I’ve also been thinking about the intersection of staking-as-a-service/consumer mining companies in the context of cryptogames — I try to answer the question: why would anyone pay more money to make less money?
Great to see this product finally come out behind the woodworks. Bitski has known from the start that usability will be one of the biggest issues with decentralized applications. Bitski is providing an alternative to MetaMask with a single sign-on.
With Bitski, as a user, you don’t need to worry about private keys. As a developer, you can deploy your contracts straight to the wallet and take in-app payments. Donnie Dinch the CEO describes Bitski as a lockbock for digital goods, as opposed to a bank (Coinbase).
NIFTYgateway has launched their NFT marketplace, and now even your grandma can make money selling & trading NFTs. Now, anyone can buy and sell an NFT with just a credit card. Cash out in USDC — avoids the hassle of payment gateways. A minimum selling fee is in place (payment processing fee + t/x fee) to ensure selling price is not higher than processing costs.
I’m super fascinated where this ones goes — I’m a big proponent of onboarding users into the world of consumer crypto, and by enabling users to trade cryptogoods without ever touching Ethereum or downloading MetaMask is a huge step forward.

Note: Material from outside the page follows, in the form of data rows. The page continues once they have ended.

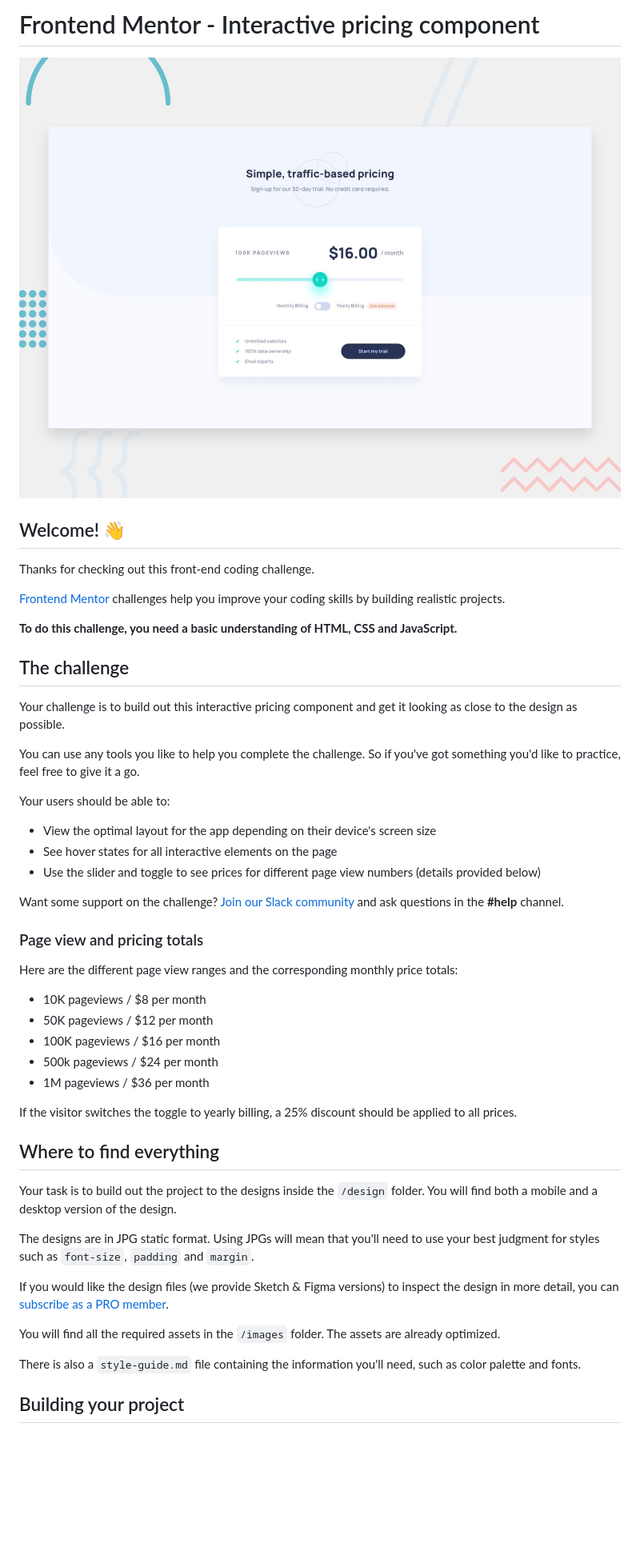
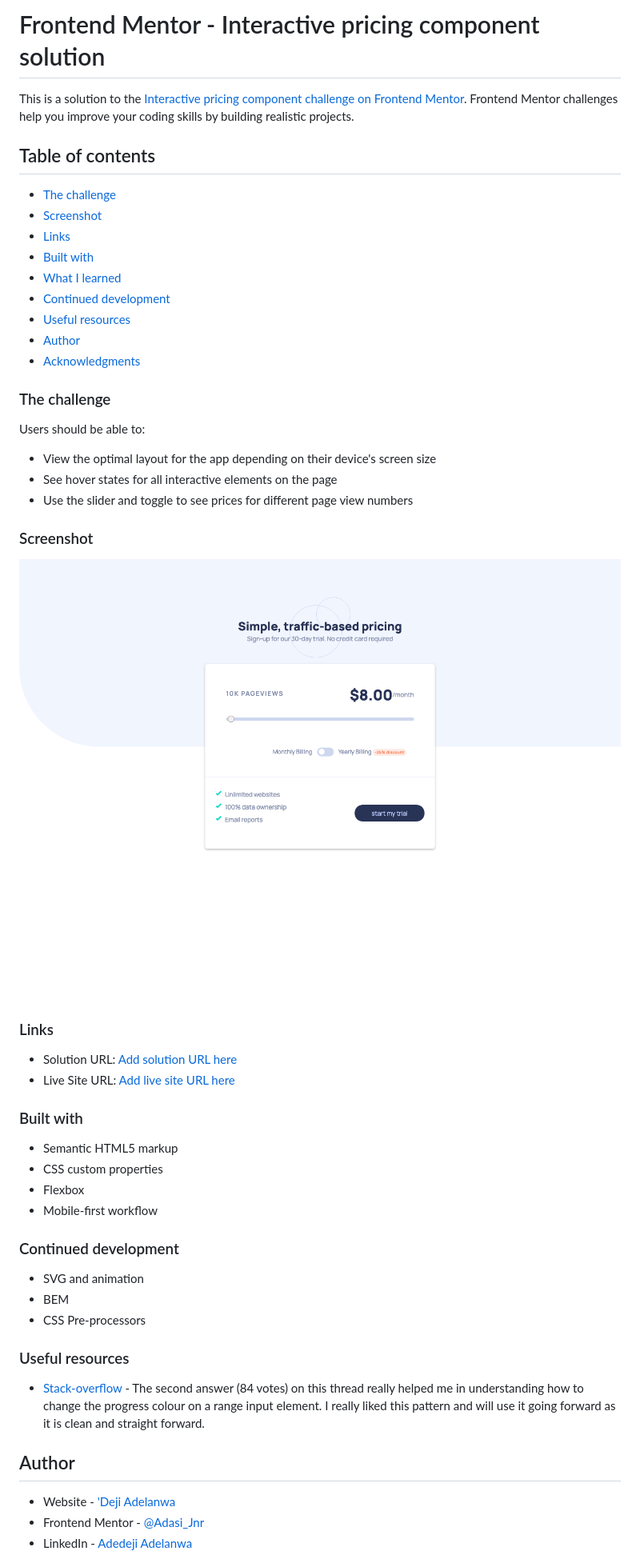
Before and after one commit to AdedejiAdelanwa/interactive-pricing-component, a Markdown page: README.md, the part around the change printed below. Shown: that part at 80% size. GitHub-like rendering; pictures changed too: screenshot.png (added); blank space fills up the shorter version.

```diff
--- a/README.md
+++ b/README.md
@@ -1,52 +1,56 @@
-# Frontend Mentor - Interactive pricing component
+# Frontend Mentor - Interactive pricing component solution
 
-![Design preview for the Interactive pricing component coding challenge](./design/desktop-preview.jpg)
+This is a solution to the [Interactive pricing component challenge on Frontend Mentor](https://www.frontendmentor.io/challenges/interactive-pricing-component-t0m8PIyY8). Frontend Mentor challenges help you improve your coding skills by building realistic projects.
 
-## Welcome! 👋
+## Table of contents
 
-Thanks for checking out this front-end coding challenge.
+- [The challenge](#the-challenge)
+- [Screenshot](#screenshot)
+- [Links](#links)
+- [Built with](#built-with)
+- [What I learned](#what-i-learned)
+- [Continued development](#continued-development)
+- [Useful resources](#useful-resources)
+- [Author](#author)
+- [Acknowledgments](#acknowls)
 
-[Frontend Mentor](https://www.frontendmentor.io) challenges help you improve your coding skills by building realistic projects.
+### The challenge
 
-**To do this challenge, you need a basic understanding of HTML, CSS and JavaScript.**
-
-## The challenge
-
-Your challenge is to build out this interactive pricing component and get it looking as close to the design as possible.
-
-You can use any tools you like to help you complete the challenge. So if you've got something you'd like to practice, feel free to give it a go.
-
-Your users should be able to:
+Users should be able to:
 
 - View the optimal layout for the app depending on their device's screen size
 - See hover states for all interactive elements on the page
-- Use the slider and toggle to see prices for different page view numbers (details provided below)
+- Use the slider and toggle to see prices for different page view numbers
 
-Want some support on the challenge? [Join our Slack community](https://www.frontendmentor.io/slack) and ask questions in the **#help** channel.
+### Screenshot
 
-### Page view and pricing totals
+![](./screenshot.png)
 
-Here are the different page view ranges and the corresponding monthly price totals:
+### Links
 
-- 10K pageviews / $8 per month
-- 50K pageviews / $12 per month
-- 100K pageviews / $16 per month
-- 500k pageviews / $24 per month
-- 1M pageviews / $36 per month
+- Solution URL: [Add solution URL here](https://your-solution-url.com)
+- Live Site URL: [Add live site URL here](https://adedejiadelanwa.github.io/interactive-pricing-component/)
 
-If the visitor switches the toggle to yearly billing, a 25% discount should be applied to all prices.
+### Built with
 
-## Where to find everything
+- Semantic HTML5 markup
+- CSS custom properties
+- Flexbox
+- Mobile-first workflow
 
-Your task is to build out the project to the designs inside the `/design` folder. You will find both a mobile and a desktop version of the design.
+### Continued development
 
-The designs are in JPG static format. Using JPGs will mean that you'll need to use your best judgment for styles such as `font-size`, `padding` and `margin`.
+- SVG and animation
+- BEM
+- CSS Pre-processors
 
-If you would like the design files (we provide Sketch & Figma versions) to inspect the design in more detail, you can [subscribe as a PRO member](https://www.frontendmentor.io/pro).
+### Useful resources
 
-You will find all the required assets in the `/images` folder. The assets are already optimized.
+- [Stack-overflow](https://stackoverflow.com/questions/18389224/how-to-style-html5-range-input-to-have-different-color-before-and-after-slider) - The second answer (84 votes) on this thread really helped me in understanding how to change the progress colour on a range input element. I really liked this pattern and will use it going forward as it is clean and straight forward.
 
-There is also a `style-guide.md` file containing the information you'll need, such as color palette and fonts.
+## Author
 
-## Building your project
+- Website - ['Deji Adelanwa](https://adedejiadelanwa.github.io/web-portfolio.github.io/)
+- Frontend Mentor - [@Adasi_Jnr](https://www.frontendmentor.io/profile/AdedejiAdelanwa)
+- LinkedIn - [Adedeji Adelanwa](https://www.linkedin.com/adedejiadelanwa)
 
```
Also changed, not shown: other parts of README.md (+2 -52 lines), README-template.md (deleted, +0 -76 lines).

If staking as-a-service and consumer at-home-mining becomes consumerized, will companies eventually compete on brand, user experiences, or highest potential profit for the consumer? Take Coinmine for example. Coinmine takes an exorbitant amount of fees compared to other at-home mining/staking-as-a-service companies.
But these fees are warranted. Coinmine is a gamified product - the ultimate work-play station. Users are drawn to a beautiful interface, the experience akin to Robinhood or other applications. Users can make a ROI and bet on cryptocurrencies with no skin-in-the-game besides opportunity cost by choosing what they want to mine.

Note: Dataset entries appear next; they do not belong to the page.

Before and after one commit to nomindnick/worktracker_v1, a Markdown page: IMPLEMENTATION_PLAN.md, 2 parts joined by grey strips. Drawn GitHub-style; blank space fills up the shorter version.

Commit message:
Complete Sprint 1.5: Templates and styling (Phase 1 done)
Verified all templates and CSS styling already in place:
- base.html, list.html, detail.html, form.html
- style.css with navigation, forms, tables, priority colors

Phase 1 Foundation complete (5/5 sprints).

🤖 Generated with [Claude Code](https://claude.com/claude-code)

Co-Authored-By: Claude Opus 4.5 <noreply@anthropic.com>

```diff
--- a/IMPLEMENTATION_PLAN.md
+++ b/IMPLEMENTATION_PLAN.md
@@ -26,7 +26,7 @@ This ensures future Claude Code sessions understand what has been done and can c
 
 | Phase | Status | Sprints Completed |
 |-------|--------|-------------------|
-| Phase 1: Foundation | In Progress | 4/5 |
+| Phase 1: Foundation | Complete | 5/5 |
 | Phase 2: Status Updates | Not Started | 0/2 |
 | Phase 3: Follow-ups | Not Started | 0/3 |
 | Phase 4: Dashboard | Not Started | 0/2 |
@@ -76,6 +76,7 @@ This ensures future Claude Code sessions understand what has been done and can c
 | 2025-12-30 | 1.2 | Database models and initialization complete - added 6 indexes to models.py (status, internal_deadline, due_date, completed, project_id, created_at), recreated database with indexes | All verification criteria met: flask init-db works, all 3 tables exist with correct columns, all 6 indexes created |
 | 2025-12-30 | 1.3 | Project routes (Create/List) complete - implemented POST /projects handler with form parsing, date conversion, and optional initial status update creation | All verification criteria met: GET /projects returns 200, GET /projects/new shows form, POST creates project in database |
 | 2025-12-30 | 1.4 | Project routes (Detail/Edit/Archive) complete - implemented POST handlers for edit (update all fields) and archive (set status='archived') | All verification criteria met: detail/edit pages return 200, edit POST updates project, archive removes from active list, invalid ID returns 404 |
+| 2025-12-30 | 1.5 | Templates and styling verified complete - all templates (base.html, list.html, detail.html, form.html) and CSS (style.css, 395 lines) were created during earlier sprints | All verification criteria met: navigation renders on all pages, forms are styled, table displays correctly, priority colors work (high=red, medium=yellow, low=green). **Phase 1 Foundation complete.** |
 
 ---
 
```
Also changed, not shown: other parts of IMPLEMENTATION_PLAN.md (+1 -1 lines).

Mining & staking services can be bundled with cryptogaming products to create gamified experiences to earn money within games without the need to create a new token. Consumer mining and staking-as-as-service companies have an opportunity to embrace games as a marketing medium for consumers. Future profit earnings for providing work to a network can be hidden as prizes in games for consumers, encouraging them to do more work in the network.
For example, if rent-seekers like consumer-mining companies take 10% ETH as a fee for mining ETH, users will be able to “earn” back 5% by completing certain levels within a game. Hardware mining/staking devices will be able to power games and distribute various cryptocurrencies using state channels/LN throughout games and provide an additional incentive to keep mining or staking.
With this model, entertainment will slowly blend with work. But are we willing to sacrifice some additional earnings for our own entertainment? Or will we want to maximize on revenues? My gut is the former in the long run.
Originally posted on Medium